The show is a complex sonic experience, but also a singular artistic statement, since Beiser provides all the elements. She takes her cello outside the usual range, incorporating timbres more typical of a new-music event than a classical concert. Her work is less musically acerbic or “thorny” than some new music, however, and delivered in a harmonic and melodic context that is often quite openly beautiful.

While multiple composers are featured in World to Come—including the Estonian Arvo Pärt, Argentine Osvaldo Golijov, and California-born David Lang—the pieces sound like they were written to go together. (Many were written for Beiser.)

In each piece, Beiser builds a layered bed of repeating figures and swirling patterns, recalling minimalist composers, but creating a sound that’s more lush than spare. Then, she launches a solo line featuring the central melody: lyrical, introspective, unabashedly attractive to the ear and drawing on world music, as well as classical. It’s majestic, rather like watching the fingers of a fog bank moving down a mountainside in the Pacific Coast Ranges.

Beiser also vocalizes—something you’ll almost never hear a classical cellist do in a conventional recital. In the program’s 25-minute title piece, which Beiser commissioned from Lang, her cello is joined by aching, breathy “oohs” and “aahs.” In a piece by contemporary composer Louis Andriessen called “La Voce,” she gently chants an Italian poem by Cesare Pavese.

World to Come is keyed around video elements. Images of stormy skies, gurgling water and abstract flickering shapes are projected on lengthy, almost transparent scrims that hang behind Beiser, whose figure is illuminated by shifting, theatrical lighting.

Steve Reich, a pioneer minimalist composer whose music is in the program, once suggested that Beiser “is doing for the cello what the Kronos Quartet did for the string quartet.” By breaking out of the formal routine of the recital and drawing on a broader palette of sounds, she makes the evening her own.

Beiser’s diverse performance style can be traced to her upbringing. She grew up on a kibbutz in Israel. Her father is from Argentina, her mother is French. She grew up speaking Spanish, French and Hebrew, and later added English. Her father, though not a musician, had music playing constantly in the house—all kinds, from classical to tango, Arab music to American and English pop. Young Beiser soon was introduced to the great classical cello literature, including the Bach suites and the major 19th-century concerti, but her ear also followed other sounds, like Janis Joplin and Led Zeppelin.

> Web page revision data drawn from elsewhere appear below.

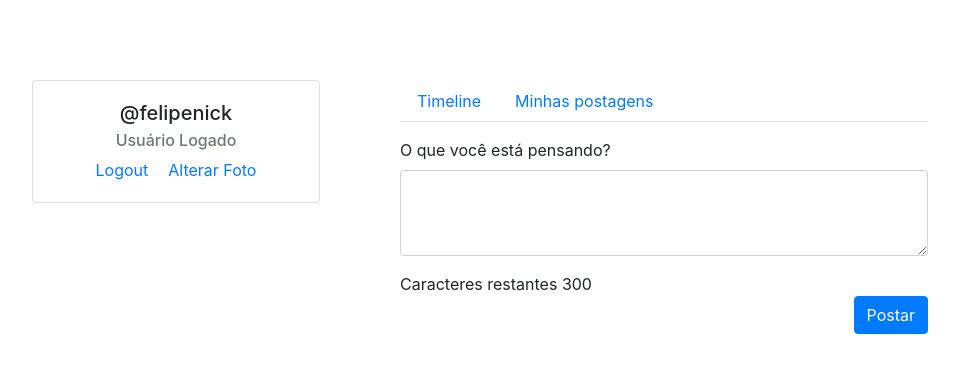
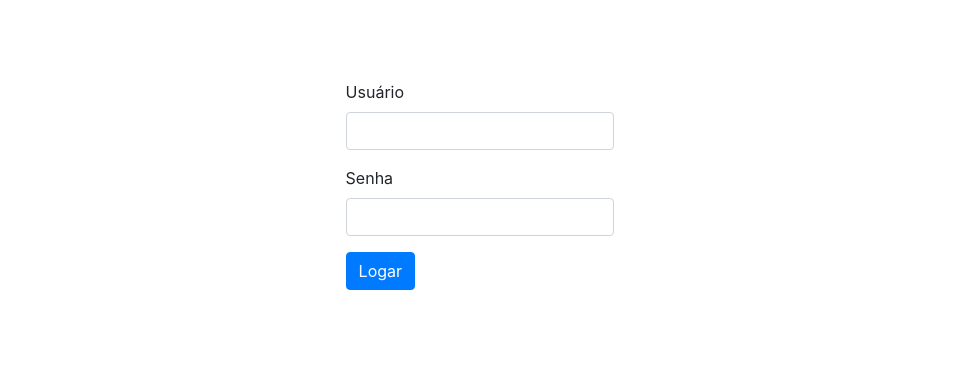
Before and after one commit to felipe-mattedi/rede-social, a React (Create React App) app: page /login in a window 1280 px wide. Shown: the top 372 px of the page, without its empty margins (160-1119 px from the left). Built offline with nearby package versions, Linux system fonts and the light colour scheme.

Commit message:
novas implementações

```diff
--- a/package.json
+++ b/package.json
@@ -3,9 +3,13 @@
   "version": "0.1.0",
   "private": true,
   "dependencies": {
+    "@fortawesome/fontawesome-svg-core": "^1.2.35",
+    "@fortawesome/free-regular-svg-icons": "^5.15.3",
+    "@fortawesome/free-solid-svg-icons": "^5.15.3",
     "@testing-library/jest-dom": "^5.11.4",
     "@testing-library/react": "^11.1.0",
     "@testing-library/user-event": "^12.1.10",
+    "aws-sdk": "^2.897.0",
     "bootstrap": "^4.6.0",
     "react": "^17.0.2",
     "react-bootstrap": "^1.5.2",
--- a/src/App.css
+++ b/src/App.css
@@ -37,18 +37,34 @@
   }
 }
 
-.main-app{
-  display: flex;
 
-}
 
 .ident-user{
+  display: flex;
+  flex-direction: column;
   margin-right: 5rem;
   text-align: center;
 }
 
-.nav-bar{
-  margin-bottom: 1rem!important;
+.dados-acesso{
+  display: flex;
+  flex-direction: column;
+  justify-content: center;
+  align-items: center;
+  margin: 1rem 0 1rem 0;
+  text-align: center;
+
+}
+
+.container-topo{
+  display: flex;
+  flex-direction: column;
+
+}
+
+.cabecalho-logado{
+  display: flex;
+  align-items: center;
 }
 
 .barra-esquerda{
@@ -58,10 +74,19 @@
 .postagem{
   width: 100%;
   margin-top: 1rem;
+  display: flex;
+  flex-direction: column;
+  align-items: flex-end;
 }
 
 .postagem-unica{
+  width: 60%;
   min-height: 8rem;
+}
+
+.caixa-input{
+  width: 60%;
+  margin: 0 0 0 auto;
 }
 
 .botao {
@@ -69,3 +94,12 @@
   flex-direction: row;
   justify-content: flex-end;
 }
+
+.box-senha{
+  width: 30%;
+  margin: auto auto;
+}
+
+.alerta-senha{
+  margin-top: 1rem;
+}
--- a/src/App.js
+++ b/src/App.js
@@ -3,42 +3,42 @@ import { Card } from 'react-bootstrap';
 import { Nav } from 'react-bootstrap';
 import Escrever from './Escrever';
 import Timeline from './Timeline';
-import { Link, Route, BrowserRouter } from "react-router-dom";
+import Logout from './Logout';
+import Login from './Login';
+import PrivateRoute from './PrivateRoute';
+import MainLogado from './MainLogado';
+import { Link, Route, BrowserRouter, Switch } from "react-router-dom";
 import { useState } from 'react';
 
 function App() {
+
+  var log_user = localStorage.getItem('redesocial')
+
   return (
     <div className="main-app">
-      <div>
-        <Card className='ident-user' style={{ width: '18rem' }}>
-          <Card.Body>
-            <Card.Title>@felipenick</Card.Title>
-            <Card.Subtitle className="mb-2 text-muted">Usuário Logado</Card.Subtitle>
-            <Card.Link href="#">Logout</Card.Link>
-            <Card.Link href="#">Alterar Foto</Card.Link>
-          </Card.Body>
-        </Card>
-      </div>
-      <div className='barra-esquerda'>
       <BrowserRouter>
-        <Nav className='nav-bar' variant="tabs" defaultActiveKey="/home">
-          <Nav.Item>
-            <Nav.Link eventKey="link-0"><Link to="/timeline">Timeline</Link></Nav.Link>
-          </Nav.Item>
-          <Nav.Item>
-            <Nav.Link eventKey="link-1"><Link to="/my-posts">Minhas postagens</Link></Nav.Link>
-          </Nav.Item>
-        </Nav>
+      <Switch>
+        <PrivateRoute  path="/timeline">
+        <MainLogado usuario={log_user} />
         <Escrever />
-        <Route path="/timeline">
-        <Timeline posts='timeline' />
+        <Timeline posts='timeline'/>
+        </PrivateRoute>
+        <PrivateRoute path="/my-posts">
+        <MainLogado usuario={log_user} />
+        <Timeline usuario={log_user}/>
+        </PrivateRoute>
+        <Route path="/login">
+        <Login />
         </Route>
-        <Route path="/my-posts">
-        <Timeline usuario='felipenick'/>
+        <Route path="/logout">
+        <Logout />
         </Route>
+        <Route path="/">
+        <Login />
+        </Route>
+        </Switch>
       </BrowserRouter>
       </div>
-    </div>
   );
 }
 
--- a/src/Escrever.jsx
+++ b/src/Escrever.jsx
@@ -1,10 +1,12 @@
 import './App.css';
 import { useState } from 'react';
 import { Form, Button } from 'react-bootstrap';
+import { Redirect, Route, useHistory } from "react-router-dom";
 
 function Escrever() {
 
   const [texto, alteratexto] = useState('')
+  const history = useHistory();
 
   const modificatexto = (evento) => {
     if(evento.target.value.length <= 300){
@@ -19,7 +21,7 @@ function Escrever() {
 
     var post = JSON.stringify(
       {
-        "usuario" : "felipenick",
+        "usuario" : localStorage.getItem('redesocial'),
         "post": texto,
         "data": data
       })
@@ -34,10 +36,12 @@ function Escrever() {
 
     alteratexto('')
 
+    history.push('/timeline')
+
   }
 
   return (
-    <div className='postagem'>
+    <div className='caixa-input'>
       <Form>
         <Form.Group controlId="exampleForm.ControlTextarea1">
           <Form.Label>O que você está pensando?</Form.Label>
--- /dev/null
+++ b/src/Login.jsx
@@ -0,0 +1,79 @@
+import './App.css';
+import { Form, Button, Alert } from 'react-bootstrap';
+import { useState } from 'react';
+import { Redirect, Route, useHistory } from "react-router-dom";
+
+
+function Login() {
+
+  const [usuario_, alterausuario] = useState('')
+  const [senha_, alterasenha] = useState('')
+  const [progresso, atualizaprogress] = useState(false)
+  const [status, atualizastatus] = useState(200)
+  const history = useHistory();
+
+  const atualizauser = (evento) => {
+    alterausuario(evento.target.value)
+    atualizastatus(200)
+  }
+
+  const atualizasenha = (evento) => {
+    alterasenha(evento.target.value)
+    atualizastatus(200)
+  }
+
+  async function executalogin() {
+
+    atualizaprogress(true)
+    var params = JSON.stringify(
+      {
+        "usuario": usuario_,
+        "senha": senha_
+      })
+
+    var metodo = {
+      method: 'POST',
+      body: params
+    }
+
+    const resultado = await fetch(`https://j0rjodfah4.execute-api.us-east-1.amazonaws.com/backend-redesocial-lc/login`, metodo)
+
+    atualizaprogress(false)
+    atualizastatus(resultado.status)
+
+    if(resultado.status == 200) {
+      localStorage.setItem('redesocial', usuario_)
+      history.push('/timeline')
+    }
+
+  }
+
+  return (
+
+    <div className='box-senha'>
+      <Form>
+        <Form.Group controlId="formBasicEmail">
+          <Form.Label>Usuário</Form.Label>
+          <Form.Control onChange={atualizauser} />
+        </Form.Group>
+        <Form.Group controlId="formBasicPassword">
+          <Form.Label>Senha</Form.Label>
+          <Form.Control onChange={atualizasenha} type="password" />
+        </Form.Group>
+        <Button onClick={executalogin} variant="primary">
+          Logar
+        </Button>
+        {progresso &&
+        <Alert className='alerta-senha' variant="warning">
+         Aguarde ...
+        </Alert>}
+        {status != 200 &&
+        <Alert className='alerta-senha' variant="danger">
+         Usuário ou Senha inválidos.
+        </Alert>}
+      </Form>
+    </div>
+  );
+}
+
+export default Login;
--- /dev/null
+++ b/src/Logout.jsx
@@ -0,0 +1,20 @@
+import './App.css';
+
+import { useHistory } from "react-router-dom";
+
+
+function Logout() {
+
+  const history = useHistory();
+
+  localStorage.removeItem('redesocial')
+  history.push('/login')
+
+  return (
+
+    <div>
+    </div>
+  );
+}
+
+export default Logout;
--- /dev/null
+++ b/src/MainLogado.jsx
@@ -0,0 +1,83 @@
+import './App.css';
+import { Card } from 'react-bootstrap';
+import { Nav } from 'react-bootstrap';
+import { Image } from 'react-bootstrap';
+import { Modal } from 'react-bootstrap';
+import { Button } from 'react-bootstrap';
+import { Form } from 'react-bootstrap';
+import { useState } from 'react';
+
+import { Link, Route, BrowserRouter, Switch } from "react-router-dom";
+
+
+import './App.css';
+
+
+
+function MainLogado(props) {
+
+  const [show, setShow] = useState(false);
+  const [selectedFile, setSelectedFile] = useState();
+  const handleClose = () => setShow(false);
+  const handleShow = () => setShow(true);
+
+  const changeHandler = (event) => {
+		setSelectedFile(event.target.files[0]);
+	};
+
+  async function enviafoto() {
+    var metodo = {
+      method: 'PUT',
+      body: selectedFile
+     }
+
+     const resultado = await fetch(`http://aws-fzm-tst-lc.s3.amazonaws.com/teste`, metodo)
+
+  }
+
+  return (
+    <div className='cabecalho-logado'>
+      <div className='ident-user'>
+        <Card style={{ width: '18rem' }}>
+          <Card.Body class = 'dados-acesso'>
+            <Card.Title>@{props.usuario}</Card.Title>
+            <Card.Subtitle className="mb-2 text-muted">Usuário Logado</Card.Subtitle>
+            <Image src="https://aws-fzm-tst-lc.s3.amazonaws.com/figuras/sol.PNG" roundedCircle width='40%'/>
+            <Card.Link onClick={handleShow}>Alterar Foto</Card.Link>
+            <Link to="/logout">Logout</Link>
+          </Card.Body>
+        </Card>
+        <Modal show={show} onHide={handleClose}>
+        <Modal.Header closeButton>
+          <Modal.Title>Alterar Foto</Modal.Title>
+        </Modal.Header>
+        <Modal.Body>
+        <Form.File id="formcheck-api-regular">
+        <Form.File.Input onChange={changeHandler}/>
+       </Form.File>
+        </Modal.Body>
+        <Modal.Footer>
+          <Button variant="secondary" onClick={handleClose}>
+            Fechar
+          </Button>
+          <Button variant="primary" onClick={enviafoto}>
+            Salvar Alterações
+          </Button>
+        </Modal.Footer>
+      </Modal>
+      </div>
+      <div className='barra-esquerda'>
+        <Nav className='nav-bar' variant="tabs">
+          <Nav.Item>
+            <Nav.Link eventKey="link-0"><Link to="/timeline">Timeline</Link></Nav.Link>
+          </Nav.Item>
+          <Nav.Item>
+            <Nav.Link eventKey="link-1"><Link to="/my-posts">Minhas postagens</Link></Nav.Link>
+          </Nav.Item>
+        </Nav>
+        </div>
+      </div>
+  );
+}
+
+  export default MainLogado
--- /dev/null
+++ b/src/PrivateRoute.jsx
@@ -0,0 +1,15 @@
+import { Redirect, Route } from "react-router-dom";
+
+import './App.css';
+  console.log('passei')
+
+  const PrivateRoute = ({ children, ...rest }) => (
+
+    <Route
+      {...rest}
+      render={() =>
+        localStorage.getItem('redesocial') ? children : <Redirect to="/login" />
+      }
+    />
+  );
+  export default PrivateRoute
--- a/src/Timeline.jsx
+++ b/src/Timeline.jsx
@@ -1,10 +1,18 @@
 import './App.css';
 import Postagem from './Postagem';
 import { useState, useEffect } from 'react';
+import MainLogado from './MainLogado';
+import Escrever from './Escrever';
 
 function Timeline(props) {
 
   const [dados, recebedados] = useState([])
+  const [usuario, alterausuario] = useState()
+
+  if (usuario != props.usuario){
+    console.log(props.usuario)
+    alterausuario(props.usuario)
+  }
 
   async function verifica_tweets(){
 
@@ -14,6 +22,7 @@ function Timeline(props) {
 
     if(props.usuario){
        var posts_filtrados = data.filter(function(postagem){
+         console.log(postagem.usuario)
           return (postagem.usuario == props.usuario)
       })
       return posts_filtrados
```
Also changed, not shown: src/Postagem.jsx (+21 -4 lines), 2 other files (tests, documents, lock files or other folders).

Mentored by the late, legendary violinist Isaac Stern, Beiser studied at Yale University. She was the founding cellist with Bang on a Can All-Stars, and later embarked on a solo career in 2000. She returns to Israel annually with her two children (her eldest turns 13 this year) but lives in New York.

Since going solo, she’s gathered accolades. The New Yorker dubbed her “the new-music cello goddess” and the San Francisco Chronicle called her “the virtuosic queen of the post-minimalist cello.”

Beiser has been touring World to Come since premiering the program in late 2003. She’s played it at the Kennedy Center, Zankel Hall (Carnegie Hall’s “underground” venue) and elsewhere. The favorable reviews led the Mondavi Center to book her nearly two years ago and, Friday night, Beiser’s World finally comes to Davis.